In the entries that follow, how many lines contain "Creazione"? Answer with the number only.

Segment Start: DATASET RECORDS

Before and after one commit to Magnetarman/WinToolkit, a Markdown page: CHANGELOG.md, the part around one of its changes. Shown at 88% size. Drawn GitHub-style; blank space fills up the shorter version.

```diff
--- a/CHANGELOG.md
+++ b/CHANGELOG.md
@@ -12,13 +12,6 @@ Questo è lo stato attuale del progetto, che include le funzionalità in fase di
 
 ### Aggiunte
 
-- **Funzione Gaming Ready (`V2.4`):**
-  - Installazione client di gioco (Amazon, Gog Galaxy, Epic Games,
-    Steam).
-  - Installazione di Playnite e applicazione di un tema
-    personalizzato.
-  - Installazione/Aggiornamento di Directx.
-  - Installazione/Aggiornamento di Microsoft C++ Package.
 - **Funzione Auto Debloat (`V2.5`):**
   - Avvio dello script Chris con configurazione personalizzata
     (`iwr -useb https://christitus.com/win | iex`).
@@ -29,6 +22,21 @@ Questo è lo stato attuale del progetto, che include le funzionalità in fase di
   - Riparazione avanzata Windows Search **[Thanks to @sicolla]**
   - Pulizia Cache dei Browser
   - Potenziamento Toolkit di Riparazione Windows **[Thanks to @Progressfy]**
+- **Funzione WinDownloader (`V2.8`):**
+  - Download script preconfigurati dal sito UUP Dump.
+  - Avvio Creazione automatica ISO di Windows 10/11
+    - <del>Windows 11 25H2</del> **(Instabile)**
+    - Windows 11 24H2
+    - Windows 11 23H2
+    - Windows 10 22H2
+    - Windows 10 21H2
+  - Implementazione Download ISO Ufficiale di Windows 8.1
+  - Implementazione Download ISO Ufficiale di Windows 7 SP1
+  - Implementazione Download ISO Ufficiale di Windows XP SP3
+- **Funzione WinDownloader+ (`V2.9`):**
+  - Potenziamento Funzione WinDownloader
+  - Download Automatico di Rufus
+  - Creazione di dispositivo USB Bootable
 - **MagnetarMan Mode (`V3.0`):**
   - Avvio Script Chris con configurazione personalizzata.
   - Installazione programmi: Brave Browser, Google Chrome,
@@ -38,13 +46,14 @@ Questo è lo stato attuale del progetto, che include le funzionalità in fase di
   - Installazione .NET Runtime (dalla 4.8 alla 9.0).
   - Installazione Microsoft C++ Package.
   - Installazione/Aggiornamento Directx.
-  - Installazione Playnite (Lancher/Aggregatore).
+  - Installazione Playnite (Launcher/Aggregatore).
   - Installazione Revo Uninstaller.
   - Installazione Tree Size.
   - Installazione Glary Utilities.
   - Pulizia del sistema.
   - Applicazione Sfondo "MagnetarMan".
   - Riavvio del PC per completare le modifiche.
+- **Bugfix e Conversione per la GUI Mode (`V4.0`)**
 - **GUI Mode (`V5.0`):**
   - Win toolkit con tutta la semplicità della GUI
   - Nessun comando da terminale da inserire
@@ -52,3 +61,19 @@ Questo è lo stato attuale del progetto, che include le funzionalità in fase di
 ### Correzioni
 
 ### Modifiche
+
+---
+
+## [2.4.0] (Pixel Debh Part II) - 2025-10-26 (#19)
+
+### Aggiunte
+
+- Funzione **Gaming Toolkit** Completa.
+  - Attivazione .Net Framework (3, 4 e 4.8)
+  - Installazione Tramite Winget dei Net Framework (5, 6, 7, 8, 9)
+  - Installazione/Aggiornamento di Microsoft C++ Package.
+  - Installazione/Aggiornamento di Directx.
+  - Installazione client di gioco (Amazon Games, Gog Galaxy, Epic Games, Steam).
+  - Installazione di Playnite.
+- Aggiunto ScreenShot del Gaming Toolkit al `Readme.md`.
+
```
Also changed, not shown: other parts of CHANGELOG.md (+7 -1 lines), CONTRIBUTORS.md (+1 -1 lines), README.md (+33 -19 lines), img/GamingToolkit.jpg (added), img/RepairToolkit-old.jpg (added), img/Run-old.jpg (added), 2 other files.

Segment End: DATASET RECORDS

### EXERCISE RESPONSE
2